Heme iron is absorbed by human duodenal mucosal cells in a specific uptake process which is not influenced by extrinsic factors like phytates, calcium or oxalates. The two different absorption pathways are complimentary and additive. Heme iron will not desensitize mucosa cells like non-heme iron. It will be absorbed for instance during proton pump inhibitor/antacid treatment as opposed to non-heme.
Heme iron tablets typically have a tolerance close to placebo level, whereas non-heme oral iron has a therapy failure rate due to side-effects of around 30 %
Heme iron products have the potential to complement anaemia therapy. This would mean substantial savings for the community and a much improved quality of life for the patients.
The following slides present and comment some of the published scientifical studies on Heme iron.
- Heme iron is better taken up than all other forms (non-heme) palatable
- There are significantly fewer therapy-destroying side-effects
- It is safe and works well as supplement for chronics, pregnants etc.
- Safe and natural in all forms of iron deficiency.
- It can successfully replace current medications.
Comparative Absorption of Ferrous and Heme-Iron with Meals in Normal and Iron Deficient Subjects. Zeitschrift für Ernährungswissenschaft 1993 Mar; 32 (1): 67-70 Ekman M, Reizenstein P. Hematology Laboratory, Karolinska Hospital and Institute, Stockholm, Sweden.
“For targeted prophylaxis of iron deficiency with small, side-effect-free doses, heme-iron is thus a valuable component which increases the absorption by about 40%. Heme-iron does not cause high concentrations in the intestinal lumen of free radical inducing, possibly harmful ferric iron.”

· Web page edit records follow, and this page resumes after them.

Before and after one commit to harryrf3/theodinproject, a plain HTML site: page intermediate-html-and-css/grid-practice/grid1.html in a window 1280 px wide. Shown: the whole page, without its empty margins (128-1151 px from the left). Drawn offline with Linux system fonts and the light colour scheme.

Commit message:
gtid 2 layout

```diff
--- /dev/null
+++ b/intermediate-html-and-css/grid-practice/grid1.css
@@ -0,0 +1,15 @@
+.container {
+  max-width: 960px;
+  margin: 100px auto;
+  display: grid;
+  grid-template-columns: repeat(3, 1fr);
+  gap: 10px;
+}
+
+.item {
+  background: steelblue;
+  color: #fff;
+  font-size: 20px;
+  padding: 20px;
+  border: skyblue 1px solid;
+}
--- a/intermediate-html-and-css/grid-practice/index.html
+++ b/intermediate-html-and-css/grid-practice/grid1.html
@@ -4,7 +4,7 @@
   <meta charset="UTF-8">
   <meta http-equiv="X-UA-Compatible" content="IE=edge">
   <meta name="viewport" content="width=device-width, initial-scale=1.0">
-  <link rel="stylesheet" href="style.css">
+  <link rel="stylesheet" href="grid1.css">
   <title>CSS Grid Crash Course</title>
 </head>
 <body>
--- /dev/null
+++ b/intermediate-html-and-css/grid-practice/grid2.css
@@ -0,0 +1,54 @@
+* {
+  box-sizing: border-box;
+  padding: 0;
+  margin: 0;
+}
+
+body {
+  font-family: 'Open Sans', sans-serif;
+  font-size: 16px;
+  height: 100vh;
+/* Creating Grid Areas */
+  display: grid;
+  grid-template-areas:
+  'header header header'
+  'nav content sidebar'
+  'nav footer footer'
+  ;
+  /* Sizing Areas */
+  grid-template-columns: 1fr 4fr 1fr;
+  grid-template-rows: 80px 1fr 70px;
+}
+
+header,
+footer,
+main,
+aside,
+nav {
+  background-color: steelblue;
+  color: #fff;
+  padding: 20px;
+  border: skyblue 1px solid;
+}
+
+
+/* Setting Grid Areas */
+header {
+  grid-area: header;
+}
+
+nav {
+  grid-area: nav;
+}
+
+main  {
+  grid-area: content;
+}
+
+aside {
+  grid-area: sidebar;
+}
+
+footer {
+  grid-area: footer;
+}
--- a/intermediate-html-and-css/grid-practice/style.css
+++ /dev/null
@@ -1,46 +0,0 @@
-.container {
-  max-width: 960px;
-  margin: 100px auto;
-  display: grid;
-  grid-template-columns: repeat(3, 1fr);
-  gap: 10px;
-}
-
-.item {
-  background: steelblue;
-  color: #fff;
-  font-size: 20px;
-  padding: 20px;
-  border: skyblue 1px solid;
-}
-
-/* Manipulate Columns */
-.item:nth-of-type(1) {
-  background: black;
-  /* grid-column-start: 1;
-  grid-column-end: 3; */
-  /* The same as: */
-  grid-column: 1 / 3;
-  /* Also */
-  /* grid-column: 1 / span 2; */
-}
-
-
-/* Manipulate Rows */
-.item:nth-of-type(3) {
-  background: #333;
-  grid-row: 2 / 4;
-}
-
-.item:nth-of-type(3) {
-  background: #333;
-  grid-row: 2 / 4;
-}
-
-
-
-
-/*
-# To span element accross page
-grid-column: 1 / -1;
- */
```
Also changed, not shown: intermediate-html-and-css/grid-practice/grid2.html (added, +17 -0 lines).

Comparative Absorption of Ferrous and Heme-Iron with Meals in Normal and Iron Deficient Subjects.
Clinical Evaluation of Heme Iron Polypeptide: Sustaining a Response to rHuEPO in Hemodialysis Patients. Nissenson et al, 2003 American Journal of Kidney Disease 42 (2). 325-330.
“During the 6-month study period, heme iron polypeptide successfully replaced IV iron therapy in a majority of HD patients and maintained target Hcts with no concomitant use of IV iron.”
Clinical Evaluation of Heme Iron Polypeptide
Side Effects of Iron Supplements in Blood Donors: Superior Tolerance of Heme Iron. Frykman E. J Laboratory Clinical Medicine 1994 April; 123(4): 561-4.
“The study demonstrates that a low-dose iron supplement containing both heme iron and non-heme iron (Hemofer) has fewer side effects when compared with an equipotent, traditional non-heme iron supplement.”
Side Effects of Iron Supplements in Blood Donors
Iron Supplementation in Pregnancy: Is less enough? A randomised, placebo Controlled Trial of Low Dose Iron Supplementation with and without Heme Iron. Eskeland B. Acta Obstet Gynecology Scandinavia 1997 Oct 76(9);822-828.
“A daily dose of 27 mg elemental iron, containing a heme component, given in the second half of pregnancy, prevents depiction of iron stores after birth in most women. An equivalent dose of pure inorganic iron seems less effective, but the sample size in this study was too small to demonstrate significant differences between the two treatment groups.”
Iron Supplementation in Pregnancy
Seminars in Hematology 1998 Jan; 35 (1): 27-34. Absorption of heme iron. Uzel C, Conrad ME. USA Cancer Center, University of South Alabama, Mobile 36688, USA.
“Heme iron is absorbed from meat more efficiently than dietary inorganic iron and in a different manner. Thus, iron deficiency is less frequent in countries where meat constitutes a significant part of the diet.“